Excerpted data>
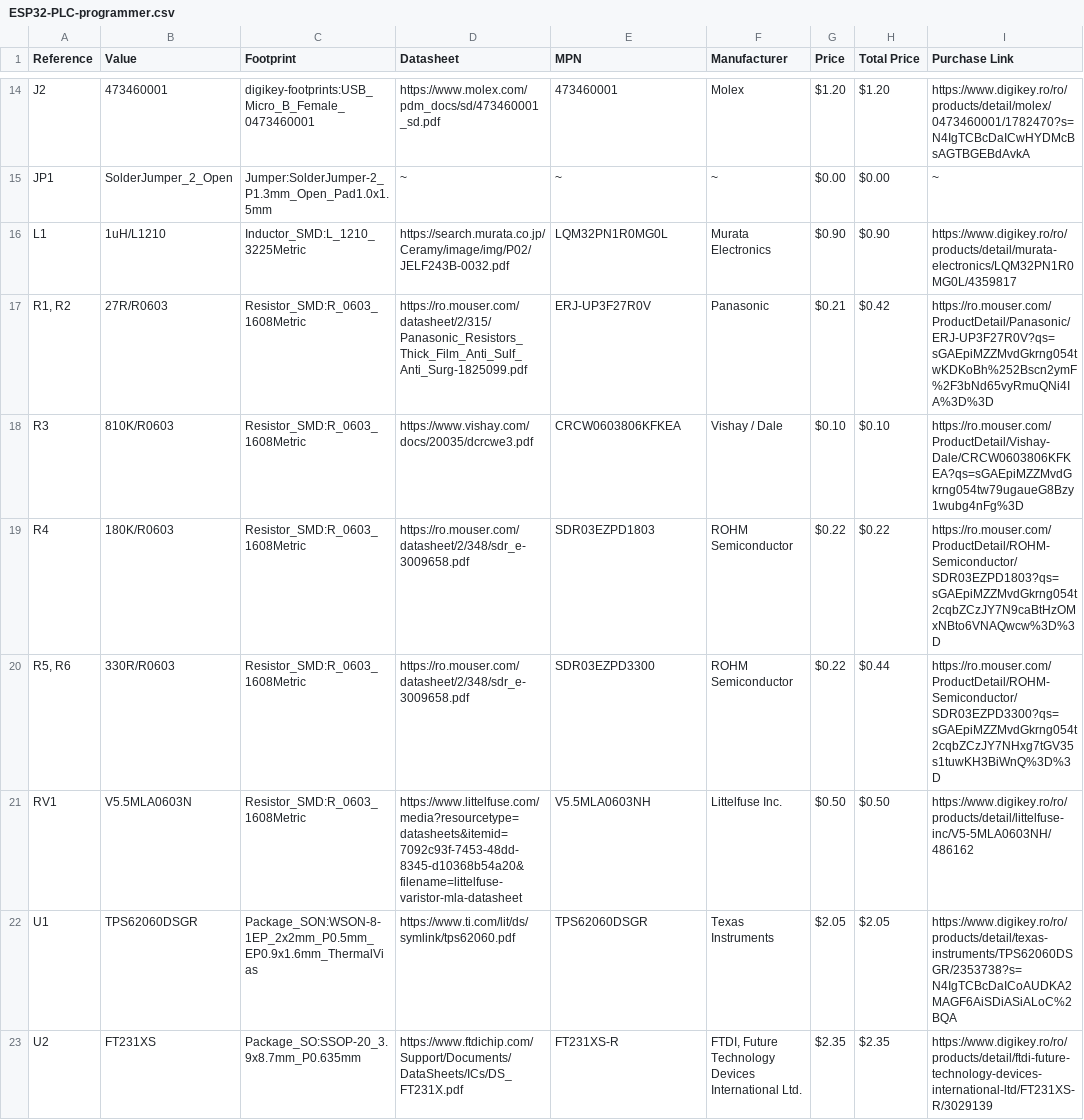
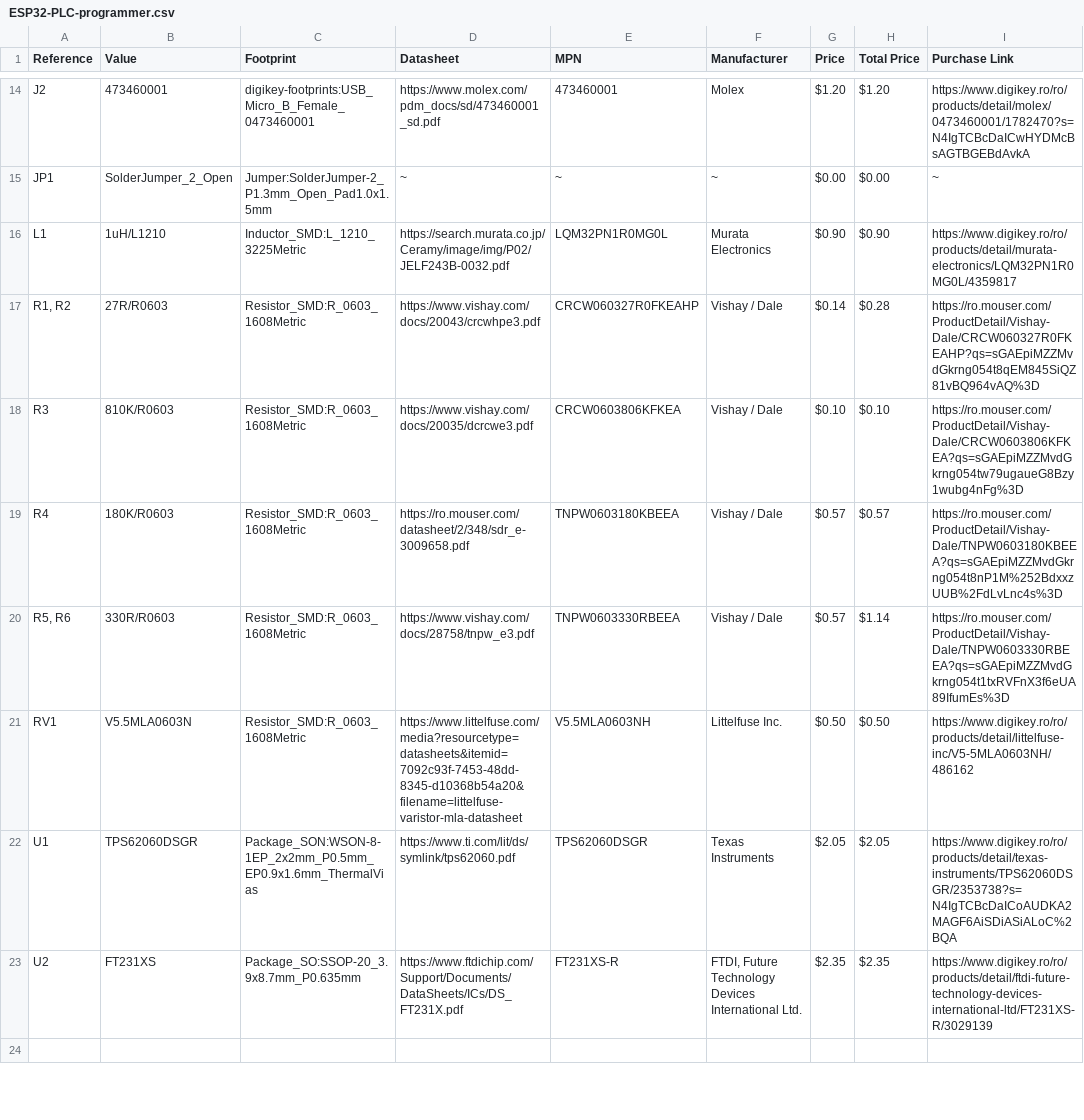
Before and after one commit to nicolaeandreivasile/plc-embedded-application, a CSV file: board-design/kicad-files/ESP32-PLC-programmer/ESP32-PLC-programmer.csv, drawn as a sheet; only a part is shown, gaps mark what is left out; the shorter side is filled out with more unchanged rows; the diff covers the shown part only; the diff names each change by its address in the sheet, - before the commit and + after, or states it on an @@ line.

```diff
--- a/board-design/kicad-files/ESP32-PLC-programmer/ESP32-PLC-programmer.csv
+++ b/board-design/kicad-files/ESP32-PLC-programmer/ESP32-PLC-programmer.csv
-D17 (Datasheet): https://ro.mouser.com/datasheet/2/315/Panasonic_Resistors_Thick_Film_Anti_Sulf_Anti_Surg-1825099.pdf
+D17 (Datasheet): https://www.vishay.com/docs/20043/crcwhpe3.pdf
-E17 (MPN): ERJ-UP3F27R0V
+E17 (MPN): CRCW060327R0FKEAHP
-F17 (Manufacturer): Panasonic
+F17 (Manufacturer): Vishay / Dale
-G17 (Price): $0.21
+G17 (Price): $0.14
-H17 (Total Price): $0.42
+H17 (Total Price): $0.28
-I17 (Purchase Link): https://ro.mouser.com/ProductDetail/Panasonic/ERJ-UP3F27R0V?qs=sGAEpiMZZMvdGkrng054twKDKoBh%252Bscn2ymF%2F3bNd65vyRmuQNi4IA%3D%3D
+I17 (Purchase Link): https://ro.mouser.com/ProductDetail/Vishay-Dale/CRCW060327R0FKEAHP?qs=sGAEpiMZZMvdGkrng054t8qEM845SiQZ81vBQ964vAQ%3D
-E19 (MPN): SDR03EZPD1803
+E19 (MPN): TNPW0603180KBEEA
-F19:F20 (Manufacturer): ROHM Semiconductor
+F19:F20 (Manufacturer): Vishay / Dale
-G19:G20 (Price): $0.22
+G19:G20 (Price): $0.57
-H19 (Total Price): $0.22
+H19 (Total Price): $0.57
-I19 (Purchase Link): https://ro.mouser.com/ProductDetail/ROHM-Semiconductor/SDR03EZPD1803?qs=sGAEpiMZZMvdGkrng054t2cqbZCzJY7N9caBtHzOMxNBto6VNAQwcw%3D%3D
+I19 (Purchase Link): https://ro.mouser.com/ProductDetail/Vishay-Dale/TNPW0603180KBEEA?qs=sGAEpiMZZMvdGkrng054t8nP1M%252BdxxzUUB%2FdLvLnc4s%3D
-D20 (Datasheet): https://ro.mouser.com/datasheet/2/348/sdr_e-3009658.pdf
+D20 (Datasheet): https://www.vishay.com/docs/28758/tnpw_e3.pdf
-E20 (MPN): SDR03EZPD3300
+E20 (MPN): TNPW0603330RBEEA
-H20 (Total Price): $0.44
+H20 (Total Price): $1.14
-I20 (Purchase Link): https://ro.mouser.com/ProductDetail/ROHM-Semiconductor/SDR03EZPD3300?qs=sGAEpiMZZMvdGkrng054t2cqbZCzJY7NHxg7tGV35s1tuwKH3BiWnQ%3D%3D
+I20 (Purchase Link): https://ro.mouser.com/ProductDetail/Vishay-Dale/TNPW0603330RBEEA?qs=sGAEpiMZZMvdGkrng054t1txRVFnX3f6eUA89IfumEs%3D
```
Also changed, not shown: 1 added row, 1 removed row and 24 edited cells elsewhere in this file, board-design/kicad-files/ESP32-PLC/ESP32-PLC.csv.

Task statement>
Please return all lines in the material above that include the word "Total".

Output of the exercise>
-H17 (Total Price): $0.42
+H17 (Total Price): $0.28
-H19 (Total Price): $0.22
+H19 (Total Price): $0.57
-H20 (Total Price): $0.44
+H20 (Total Price): $1.14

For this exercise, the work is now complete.